New Thought Editorials > Faking vs. Acting
Faking vs. Acting
"Assume a virtue if you have it not." "Fake it till you make it." From Shakespeare and before, on down to New Thought, we have been exhorted to be wolves in sheep’s clothing, to pretend to be something we are not but may aspire to become. Sometimes it works; sometimes the wolf becomes sheeplike. Most of the time, we revert to our former wolfish, chickenish, or piggish behavior. What makes the difference?
Psychoneuroimmunologist Nick Hall has been involved in cutting-edge research in both psychology and medicine. He is also well known as a consultant in the business world, running a ropes course for high-level executives to teach them how to handle stress and to triumph over difficult and unexpected conditions.
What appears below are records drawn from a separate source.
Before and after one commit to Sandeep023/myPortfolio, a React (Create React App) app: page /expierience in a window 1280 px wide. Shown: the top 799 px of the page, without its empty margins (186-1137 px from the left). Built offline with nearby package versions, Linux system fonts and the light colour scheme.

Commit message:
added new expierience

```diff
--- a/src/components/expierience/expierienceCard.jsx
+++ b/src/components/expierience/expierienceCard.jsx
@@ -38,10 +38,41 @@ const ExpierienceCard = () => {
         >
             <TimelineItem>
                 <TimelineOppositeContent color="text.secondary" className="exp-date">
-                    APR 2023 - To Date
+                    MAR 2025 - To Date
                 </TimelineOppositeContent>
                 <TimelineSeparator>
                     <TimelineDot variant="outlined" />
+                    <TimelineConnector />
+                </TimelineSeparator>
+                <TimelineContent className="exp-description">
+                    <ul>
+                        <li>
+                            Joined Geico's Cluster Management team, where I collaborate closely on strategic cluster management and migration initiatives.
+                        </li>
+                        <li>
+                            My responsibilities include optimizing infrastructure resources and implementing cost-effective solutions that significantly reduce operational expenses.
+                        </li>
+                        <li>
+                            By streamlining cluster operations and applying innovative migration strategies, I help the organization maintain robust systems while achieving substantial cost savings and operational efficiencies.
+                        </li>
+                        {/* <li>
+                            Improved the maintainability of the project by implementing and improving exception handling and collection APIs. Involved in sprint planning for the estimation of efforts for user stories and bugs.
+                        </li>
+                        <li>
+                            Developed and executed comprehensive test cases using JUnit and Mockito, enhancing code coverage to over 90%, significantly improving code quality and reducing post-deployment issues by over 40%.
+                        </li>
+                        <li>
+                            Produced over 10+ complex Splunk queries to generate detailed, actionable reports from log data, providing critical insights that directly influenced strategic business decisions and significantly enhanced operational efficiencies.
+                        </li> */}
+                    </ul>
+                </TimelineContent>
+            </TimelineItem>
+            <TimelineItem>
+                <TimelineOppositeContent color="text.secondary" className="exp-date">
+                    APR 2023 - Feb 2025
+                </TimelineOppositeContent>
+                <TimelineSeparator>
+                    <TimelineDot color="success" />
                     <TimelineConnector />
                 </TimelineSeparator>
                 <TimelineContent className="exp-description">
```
Nick explains that what works is not faking, but acting; more specifically, Stanislavski Method acting in which the actor strives to live the part so completely that he becomes fully identified with it. Nick defines acting as "a process through which you can elicit a true emotion." Although acting is a verb, for his purposes it describes an optimal emotional state in which the desired behavior has become part of implicit memory; in other words, once installed and practiced, the new behavior has become automatic, not conscious. It can carry you through an emergency just as fire drill training can carry you through a real fire.
These newly learned behaviors can be thinking, doing, or feeling behaviors; what often matters most to us is the feeling behaviors, the emotions that need to come to the fore during tough times. We need states of consciousness that support us in "keeping on keeping on", that remind us to remain calm and God-centered, that whisper that the darkest hour is just before the dawn. We need to work in tiny increments to install these helpful states in ourselves, to take baby steps until we become proficient at walking our talk. We need the mental self-discipline to practice holding such emotional states long before we find ourselves in crisis mode.
Depth psychologist Alfred Adler was a big fan of philosopher Hans Vaihinger, specifically, of Vaihinger’s philosophy of "as if". Act as if it were impossible to fail; act as if you were already the person you seek to become; act as if your life now contained the abundant prosperity that you seek. There is a genuineness in as if that is lacking in fake. This should be starting to sound familiar: a particular state of consciousness attracts more of the same, pulls to you from the storehouse of the universe the things that you continue to hold in mind with a sense that they are already yours, as if you already possessed them. This can only work if they are not larded with little thoughts of "but this is impossible", "but it’s hopeless", "but I could never do that". You have to be bathed in the peace and joy of having what you really want, of feeling as if your dreams had already come true, or at least were definitely on order and on their way to you. How are you going to feel when the cavalry arrives and saves the fort, or the rains come and save the crops? The practicing method actor becomes the chair, the pencil, or the light bulb; becomes the character she seeks to portray. The famous husband-and-wife acting team of Alfred Lunt and Lynn Fontanne practiced by assuming their stage characters so completely that they lived their roles in their daily lives in and out of taxicabs and restaurants, much to the amusement of bystanders.
Vital though the intellect is, it cannot substitute for the emotional state. This does not mean a state of maudlin emotions; it means the pure feeling that we experience when what we want is a perfect match for what we have, when we hit the bull’s eye, win the lottery, or behave magnificently and correctly in a difficult situation. Yesss! It brings an inner state of joy, yet also one of confidence and calm, a state in which we are attuned to God’s leading and God’s wisdom. The intellect plays a vital role in gathering information and reasoning out the steps to take before we let go and let God give the increase.
It’s time we stop faking and start acting. Rehearse for success, dwell in your desired state, act as if it were already here. The Prize Patrol just rang the doorbell, and you are ready to let them in.